Robby Fabbri has had a nice bounceback in Detroit

It was just four years ago that Fabbri looked like he was on his way to becoming an outstanding top-six player for the St. Louis Blues. Then an unfortunate run of devastating injuries completely crushed the early part of his career and left him as the odd man out in St. Louis.

The Red Wings, in need of talent anywhere they can find it, took the low-risk gamble on trading for him earlier this season.

The early returns have been promising.

Fabbri has been one of the Red Wings’ most productive offensive players since arriving in Detroit earlier this season with 31 points (14 goals, 17 assists) in his 52 games with the team. That’s a 20-goal, 50-point pace over 82 games and a nice bounce-back for a once promising player whose development was sidetracked through no fault of his own.

Jimmy Howard‘s tough year

Howard has been a rock in the Detroit crease for parts of 14 seasons now, and just last season was one of their few bright spots.

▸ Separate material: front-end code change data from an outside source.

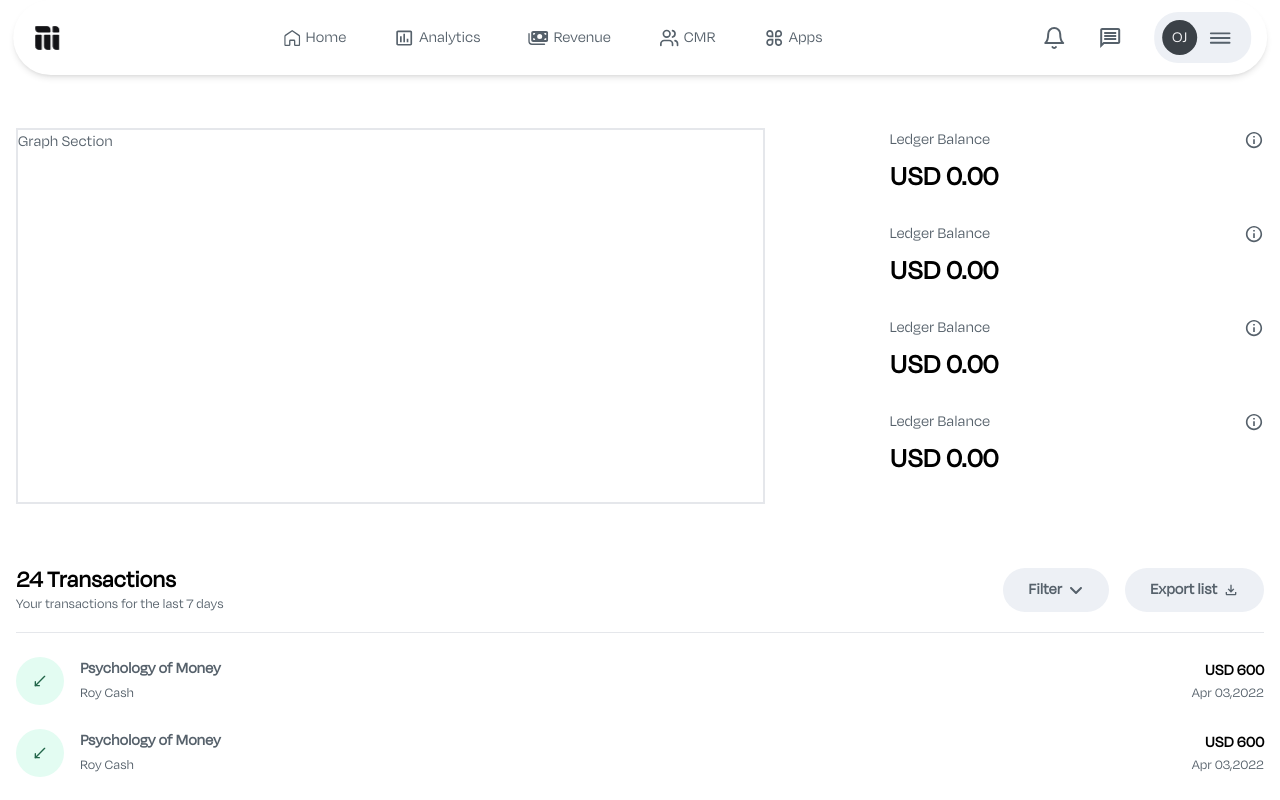
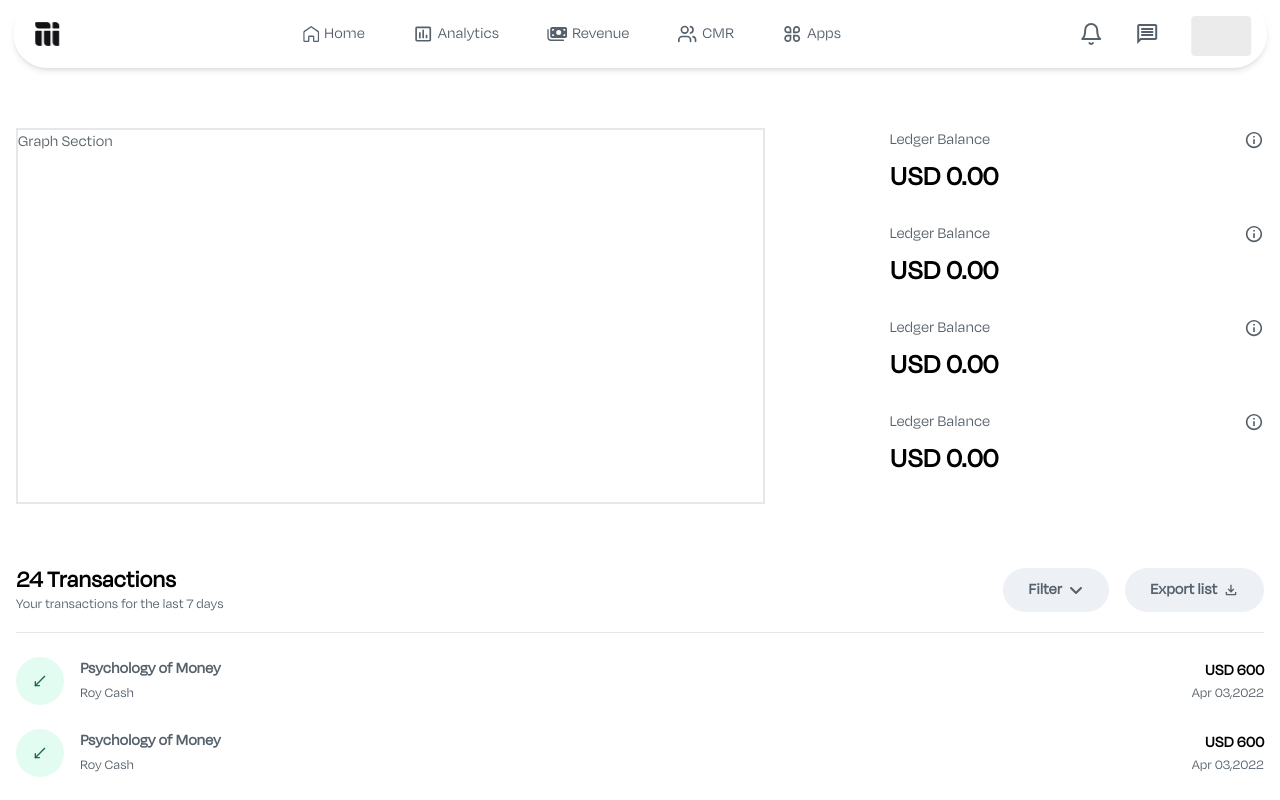
Before and after one commit to bezbrain/mainstack-frontend-test, a React (Vite) app: page / in a window 1280 px wide. Shown: the top 800 px of the page. Built offline with nearby package versions, Linux system fonts and the light colour scheme.

Commit message:
Develop the skeleton loader for the user profile

```diff
--- a/package.json
+++ b/package.json
@@ -14,6 +14,7 @@
     "react": "^18.2.0",
     "react-dom": "^18.2.0",
     "react-icons": "^5.0.1",
+    "react-loading-skeleton": "^3.4.0",
     "react-redux": "^9.1.0",
     "styled-components": "^6.1.8"
   },
--- /dev/null
+++ b/src/components/helpers/skeleton-loaders/index.ts
@@ -0,0 +1,3 @@
+import NavProfileBtn from "./navProfileBtn";
+
+export { NavProfileBtn };
--- /dev/null
+++ b/src/components/helpers/skeleton-loaders/navProfileBtn.tsx
@@ -0,0 +1,12 @@
+import Skeleton from "react-loading-skeleton";
+import "react-loading-skeleton/dist/skeleton.css";
+
+const NavProfileBtn = () => {
+  return (
+    <button className="cursor-not-allowed">
+      <Skeleton width={60} height={40} />
+    </button>
+  );
+};
+
+export default NavProfileBtn;
--- a/src/components/navBar/navBar.tsx
+++ b/src/components/navBar/navBar.tsx
@@ -11,6 +11,7 @@ import { AppDispatch, RootState } from "../../store";
 import { closeNav, openNav } from "../../management/features/navSlice";
 import { useState } from "react";
 import { navStyles } from "./navStyles";
+import { NavProfileBtn } from "../helpers/skeleton-loaders";
 
 // White color: #f5f5f7
 // Black color: #56616b
@@ -107,12 +108,13 @@ const NavBar = () => {
           <MdOutlineMessage className="text-2xl cursor-pointer" />
         </li>
         <li>
-          <button className="flex items-center bg-[#edf0f5] p-2 rounded-3xl">
+          <NavProfileBtn />
+          {/* <button className="flex items-center bg-[#edf0f5] p-2 rounded-3xl">
             <span className="bg-[#3b4147] text-[#f5f5f7] h-[35px] w-[35px] rounded-full flex items-center justify-center">
               OJ
             </span>
             <IoReorderThreeOutline className="text-3xl mx-2" />
-          </button>
+          </button> */}
         </li>
       </ul>
     </nav>
```
Also changed, not shown: 1 other file (tests, documents, lock files or other folders).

All of that is what makes his 2019-20 season so hard to watch.

In his 27 appearances this season Howard has an .882 save percentage — the worst mark in the NHL by a fairly significant margin — to go with a 2-23-2 record.

Here is the complete list of goalies that appeared in at least 25 games in a single season and won two or fewer games:

  • Jimmy Howard (2019-20 Red Wings)
  • Jeff Hackett (1992-93 San Jose Sharks)
  • Michel Dion (1983-84 Pittsburgh Penguins)
  • Wilf Cude (1930-31 Philadelphia Quakers)
  • Daniel Berthiaume (1992-93 Ottawa Senators)
  • Michel Belhumeur (1974-75 Washington Capitals)

Howard is one of the most accomplished goalies in franchise history, sitting in the top-four of games played (third), wins (third), save percentage (third) and shutouts (fourth) but not even he was immune to the struggles the rest of the team faced this season.

Another injury for Anthony Mantha

Mantha has played like a bonafide top-line power forward the past two seasons when he’s been healthy and in the lineup. The only thing that has slowed him down are the injuries that robbed him of 43 games since the start of the 2018-19 season.

It’s so disappointing because it’s probably robbed him of a couple of 30-goal seasons.

Over the past two years he has scored at 30-goal, 65-point pace while posting outstanding possessions numbers (better than 53 percent shot-attempt share) on a team that has been completely dominated at even-strength. He is an outstanding player in the prime of his career, and one that probably does not get a lot of attention due to the circumstances around him as well as the fact he has missed so much time to injury.

The continued offensive declines of Frans Nielsen and Justin Abdelkader

Age and injuries continued to add up for two of Detroit’s biggest remaining contracts, at least when it comes to their offensive production.

Nielsen and Abdelkader count nearly $10 million against the salary cap for each of the next three seasons (while Abdelkader has a fourth year remaining on his deal) and combined for just four goals (all belonging to Nielsen) and 12 total points this season. With both players having already celebrated their 33rd birthdays there is little reason to believe those downward trends offensively will rebound in the coming seasons.

You can’t really blame the players themselves because it’s certainly not for a lack of effort and they didn’t offer themselves the contracts. They can also still contribute quite a bit defensively with both being among the Red Wings’ best performing defensive forwards. The disappointment just comes from the fact that their biggest long-term investments are with players that can not really drive their offense in a meaningful way.

More:
Looking at the 2019-20 Detroit Red Wings
What is the Red Wings’ long-term outlook?

Adam Gretz is a writer for Pro Hockey Talk on NBC Sports. Drop him a line at phtblog@nbcsports.com or follow him on Twitter @AGretz.